The planners aim was to create a comprehensive dataset covering the whole city and all kindergartens, so for the sake of resources, kindergarten teachers were the respondents of the survey, based on their knowledge of daily outdoor activities at their facility.
Here is one more example of urban planners being interested in kids’ perspectives and activities (but not only). OBB Engineering in the Netherlands used Maptionnaire to source opinions from people in various age groups, including kids. These residents’ views directly informed the planning projects and urban spaces.
The Outcome: Making Child-Minded Improvements
The data Lahti’s planners received through this process has helped to make the city more child-friendly. Being able to stay aware of the forest areas that kindergarten children use and the characteristics that children value in them, has allowed the city to execute forest management work in consideration of the children’s preferences.
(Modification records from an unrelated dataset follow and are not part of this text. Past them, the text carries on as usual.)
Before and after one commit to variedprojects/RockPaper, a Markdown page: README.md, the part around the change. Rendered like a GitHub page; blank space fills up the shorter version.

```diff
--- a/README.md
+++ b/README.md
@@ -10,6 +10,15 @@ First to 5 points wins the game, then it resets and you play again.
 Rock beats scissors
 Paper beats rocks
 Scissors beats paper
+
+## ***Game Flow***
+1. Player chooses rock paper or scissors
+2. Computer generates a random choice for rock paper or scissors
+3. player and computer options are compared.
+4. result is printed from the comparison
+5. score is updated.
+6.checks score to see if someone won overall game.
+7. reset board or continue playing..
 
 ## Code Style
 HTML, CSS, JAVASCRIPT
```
Knowledge about the routes along which children walk to the urban green areas has allowed the city to take street safety better into account in specific points.
Following the feedback, the city also made child-minded improvements, such as the installment of a small picnic table and benches in one forest site. In another case, the children were provided a public path to access their closest green area through a private housing lot.
The combination of a committed team of urban planners and a rich data set gathered using Maptionnaire, has enabled a process for Lahti’s urban green area development that cherishes the child-friendly qualities of green spaces and, ultimately, supports the use of nature for outdoor activities within early childhood education.
We managed to collect an amazingly useful data set. Truthfully, we couldn’t have done it without using Maptionnaire!
Johanna Palomäki - Master Planning Architect
UNICEF Finland has awarded Lahti as a child-friendly city in 2015 and 2018.
You can also learn more about a participatory budgeting project in Lahti done with Maptionnaire’s community engagement platform.